So what’s on my 2019 ‘bucket list’?
I like to live my life Mindfully in enforced retirement, just concentrating on the current day and taking time to ‘Smell the Roses’. The cool change came through Melbourne late yesterday afternoon, so the constant birdsong is ringing in my ears this morning and my tiny blue ceramic bird bath is a constant source of bird life, mainly the House Sparrows and occasionally, Superb Fairy-wrens, as they go about their day.
I’ve better go outdoors and fill up the water. It’s nearly evaporated again.
It’s been a couple of weeks since I made the trip down to Williamstown’s coastal walking path to try and capture another photo of the Royal Spoonbills (Platalea regia) in the Jawbone Flora and Fauna Conservation Reserve – that shot will come in the next post.
I’ve been a little slow in posting some images of that walk partly due to a sore wrist (hairline fracture so it’s in a splint), but more importantly because I wanted to read up on the area known as the Paisley-Challis Wetlands.
The restoration of this area of wetlands/saltmarsh is a resounding success and to be honest, I wish I’d made many more photos of the low-lying plants close-up.
Maybe next visit.
This post is about the last few hundred yards of walking path which I last looked over, but did not walk, on 1st February, 2018 – shown by the broken line in the top left-hand corner of the map. Or you could say, ‘the start‘ of the walking path I suppose. It’s accessible by bus or car (or if you want to do a longer walk back to Williamstown Beach – via train – far right-hand side of the image).
This post was also delayed due to the fact that most people might find this area fairly ‘ordinary’ to view from my images and since my blog is about photography, I wondered if followers might find my images rather mundane.
I hesitated to include it on my nature blog.
You can read more about Saltmarsh and its importance to the local flora and fauna in this excellent article here.
While the article was written by the New South Wales (state to the north of my state of Victoria) Department of Primary Industries, it was instrumental in my understanding of Saltmarsh areas.
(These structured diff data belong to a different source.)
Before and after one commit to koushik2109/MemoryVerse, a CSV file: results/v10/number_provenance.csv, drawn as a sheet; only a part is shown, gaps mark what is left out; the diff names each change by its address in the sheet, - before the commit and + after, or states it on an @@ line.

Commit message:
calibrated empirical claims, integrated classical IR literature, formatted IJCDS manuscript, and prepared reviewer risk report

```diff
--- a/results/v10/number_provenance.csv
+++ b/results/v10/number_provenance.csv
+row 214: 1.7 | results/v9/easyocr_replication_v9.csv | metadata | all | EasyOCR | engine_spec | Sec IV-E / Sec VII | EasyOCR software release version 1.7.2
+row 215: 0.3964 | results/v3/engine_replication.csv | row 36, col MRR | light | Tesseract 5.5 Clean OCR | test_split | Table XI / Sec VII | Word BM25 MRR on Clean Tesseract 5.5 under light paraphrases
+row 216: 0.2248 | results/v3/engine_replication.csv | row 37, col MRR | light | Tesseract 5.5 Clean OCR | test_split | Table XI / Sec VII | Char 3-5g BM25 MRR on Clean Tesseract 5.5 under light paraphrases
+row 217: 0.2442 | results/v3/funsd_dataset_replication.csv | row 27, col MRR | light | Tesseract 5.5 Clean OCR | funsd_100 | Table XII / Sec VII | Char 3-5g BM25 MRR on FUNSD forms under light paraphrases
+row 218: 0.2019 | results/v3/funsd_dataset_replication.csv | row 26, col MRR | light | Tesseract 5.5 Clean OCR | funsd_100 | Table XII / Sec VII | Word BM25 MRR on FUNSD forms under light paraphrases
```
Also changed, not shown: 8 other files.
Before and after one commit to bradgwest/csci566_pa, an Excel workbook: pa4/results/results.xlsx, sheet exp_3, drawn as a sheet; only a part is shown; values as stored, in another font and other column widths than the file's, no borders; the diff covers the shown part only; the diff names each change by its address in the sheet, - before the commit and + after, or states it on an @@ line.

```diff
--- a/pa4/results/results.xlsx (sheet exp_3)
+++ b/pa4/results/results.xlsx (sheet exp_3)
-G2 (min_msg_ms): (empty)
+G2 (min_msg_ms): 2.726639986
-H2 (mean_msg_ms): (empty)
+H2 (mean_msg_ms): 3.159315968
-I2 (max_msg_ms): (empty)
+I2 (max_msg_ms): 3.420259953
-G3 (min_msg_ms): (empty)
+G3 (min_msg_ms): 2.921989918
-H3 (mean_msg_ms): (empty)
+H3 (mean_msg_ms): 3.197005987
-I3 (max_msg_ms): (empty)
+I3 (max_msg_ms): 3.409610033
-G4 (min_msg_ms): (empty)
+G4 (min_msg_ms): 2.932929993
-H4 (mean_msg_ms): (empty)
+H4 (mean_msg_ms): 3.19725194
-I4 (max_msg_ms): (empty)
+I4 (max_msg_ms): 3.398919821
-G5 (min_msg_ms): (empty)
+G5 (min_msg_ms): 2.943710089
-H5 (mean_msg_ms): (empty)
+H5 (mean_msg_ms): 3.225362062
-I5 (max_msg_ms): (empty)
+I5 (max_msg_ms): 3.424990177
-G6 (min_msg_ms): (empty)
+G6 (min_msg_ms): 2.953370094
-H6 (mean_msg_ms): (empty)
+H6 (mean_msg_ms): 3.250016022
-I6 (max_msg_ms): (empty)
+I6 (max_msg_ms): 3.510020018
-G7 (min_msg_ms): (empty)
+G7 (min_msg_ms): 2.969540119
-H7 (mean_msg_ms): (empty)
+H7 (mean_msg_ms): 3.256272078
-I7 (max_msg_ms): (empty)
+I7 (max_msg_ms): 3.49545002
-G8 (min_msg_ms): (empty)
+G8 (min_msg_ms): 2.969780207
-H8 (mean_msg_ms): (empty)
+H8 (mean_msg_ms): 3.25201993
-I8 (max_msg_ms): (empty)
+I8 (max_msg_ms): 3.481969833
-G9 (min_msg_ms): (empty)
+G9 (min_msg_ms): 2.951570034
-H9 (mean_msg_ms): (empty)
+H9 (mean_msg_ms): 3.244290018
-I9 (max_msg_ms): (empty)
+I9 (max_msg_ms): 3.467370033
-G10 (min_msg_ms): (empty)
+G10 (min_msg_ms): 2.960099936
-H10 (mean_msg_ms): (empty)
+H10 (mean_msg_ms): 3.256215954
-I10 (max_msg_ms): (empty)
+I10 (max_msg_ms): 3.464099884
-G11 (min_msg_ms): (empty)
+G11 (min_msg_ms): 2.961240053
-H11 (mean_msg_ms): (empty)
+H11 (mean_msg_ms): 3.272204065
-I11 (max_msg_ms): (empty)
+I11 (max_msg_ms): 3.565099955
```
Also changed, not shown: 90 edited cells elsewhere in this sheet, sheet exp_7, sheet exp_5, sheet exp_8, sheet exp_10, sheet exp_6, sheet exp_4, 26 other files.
The restoration was started in 2003 and the information board, at the Maddox Road end, provides the image which shows what a marvellous feat of renewal this project was (courtesy of Hobsons Bay City Council). I felt you can better appreciate what appears to be low-lying scrubby landscape by seeing the ‘before’ image – slightly blurred as it is.
NOTE: As always, if you think my plant identification is incorrect in this post, please let me know in the comment section so I can update the name.
So here’s an overview of this small area which covers approximately 5 acres. I found it interesting and well worth the trip, but reading the background of these Wetlands on the internet brings the story to life.
THE GOOD NEWS…….yesterday was perfect weather….cool, light wind, overcast (clearing to sunny) and was the day I finally ended up going back to the Jawbone Flora and Fauna Reserve to try and get a decent photo of the Royal Spoonbills (Platalea regia) in the middle of one of the lakes..
“Once a highly degraded site, Jawbone Flora and Fauna Reserve has been transformed into an ecological haven and a place of beauty for the whole community. Stretching from the Westgate Bridge to Williamstown, Altona and down to the Cheethams Wetlands and Point Cook, the park consists of open grasslands, wetlands, a saltmarsh and mangrove conservation area, Wader Beach and the Kororoit Creek.
The Bay trail, popular with cyclists and walkers, runs through the north of the park.”
THE BAD NEWS……I…..ehrrr…..had a slight accident and killed the long telephoto ‘birding’ lens. Initially, I thought it was just the $139.95 UV filter.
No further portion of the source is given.